[Records from a data collection]
================
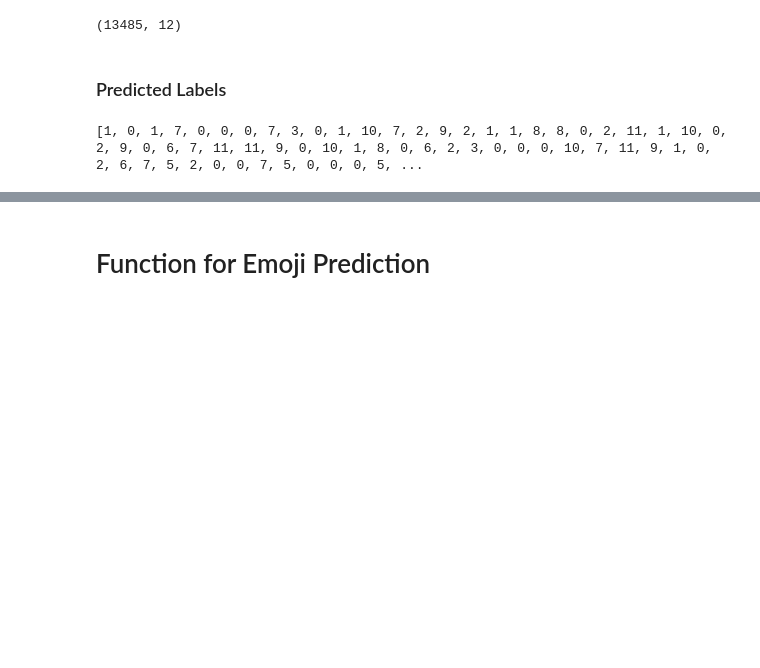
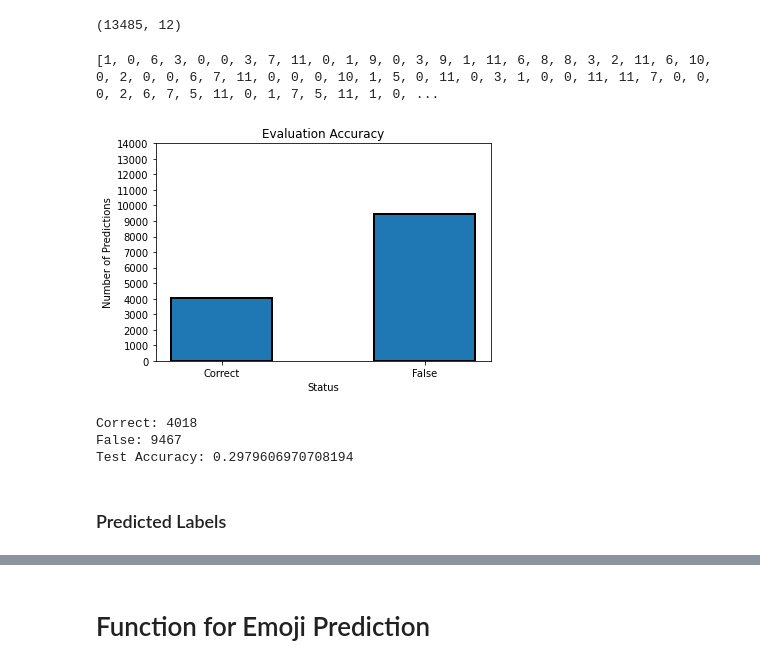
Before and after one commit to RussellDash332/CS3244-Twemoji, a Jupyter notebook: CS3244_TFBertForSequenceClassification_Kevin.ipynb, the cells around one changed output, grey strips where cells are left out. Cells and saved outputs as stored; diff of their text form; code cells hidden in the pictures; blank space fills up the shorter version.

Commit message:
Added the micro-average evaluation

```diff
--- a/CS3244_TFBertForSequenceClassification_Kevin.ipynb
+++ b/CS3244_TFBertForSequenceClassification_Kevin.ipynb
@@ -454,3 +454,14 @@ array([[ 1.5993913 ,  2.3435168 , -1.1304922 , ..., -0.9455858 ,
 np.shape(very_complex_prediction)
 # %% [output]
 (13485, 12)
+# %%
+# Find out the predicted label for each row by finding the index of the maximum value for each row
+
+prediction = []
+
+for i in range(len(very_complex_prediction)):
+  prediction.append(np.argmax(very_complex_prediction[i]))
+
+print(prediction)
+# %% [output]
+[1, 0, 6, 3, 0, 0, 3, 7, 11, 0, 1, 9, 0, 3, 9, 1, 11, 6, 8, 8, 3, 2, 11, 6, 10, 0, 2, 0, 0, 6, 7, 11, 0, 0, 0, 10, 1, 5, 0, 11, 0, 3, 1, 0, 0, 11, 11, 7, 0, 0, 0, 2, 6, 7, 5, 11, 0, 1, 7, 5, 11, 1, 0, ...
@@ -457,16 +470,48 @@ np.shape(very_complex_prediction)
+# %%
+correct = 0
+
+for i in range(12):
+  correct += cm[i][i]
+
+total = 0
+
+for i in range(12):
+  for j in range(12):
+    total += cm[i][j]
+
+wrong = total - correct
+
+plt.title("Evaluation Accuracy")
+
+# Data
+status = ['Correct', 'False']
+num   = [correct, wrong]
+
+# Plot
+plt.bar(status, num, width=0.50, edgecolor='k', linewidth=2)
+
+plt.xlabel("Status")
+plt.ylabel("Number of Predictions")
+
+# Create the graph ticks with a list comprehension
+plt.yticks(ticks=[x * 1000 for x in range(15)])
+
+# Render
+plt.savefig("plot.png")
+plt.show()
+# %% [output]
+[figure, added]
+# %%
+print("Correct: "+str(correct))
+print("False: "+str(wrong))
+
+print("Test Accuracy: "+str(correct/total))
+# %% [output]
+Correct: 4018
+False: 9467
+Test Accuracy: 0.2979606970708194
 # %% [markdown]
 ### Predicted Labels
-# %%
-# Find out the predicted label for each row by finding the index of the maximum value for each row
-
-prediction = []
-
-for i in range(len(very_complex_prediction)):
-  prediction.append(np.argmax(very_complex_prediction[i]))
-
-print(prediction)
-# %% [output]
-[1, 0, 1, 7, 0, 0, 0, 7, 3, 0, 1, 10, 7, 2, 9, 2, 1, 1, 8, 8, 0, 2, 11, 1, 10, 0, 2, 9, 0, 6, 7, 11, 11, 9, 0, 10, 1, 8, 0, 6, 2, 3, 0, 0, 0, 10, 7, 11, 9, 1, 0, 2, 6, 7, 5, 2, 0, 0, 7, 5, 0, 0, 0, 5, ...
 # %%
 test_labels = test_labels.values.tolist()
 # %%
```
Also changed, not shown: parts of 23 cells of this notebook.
================
## Exercise:
Find the word "print" in the entries above. Copy every line that has it.

## Exercise response:
+print(prediction)
+print("Correct: "+str(correct))
+print("False: "+str(wrong))
+print("Test Accuracy: "+str(correct/total))
-print(prediction)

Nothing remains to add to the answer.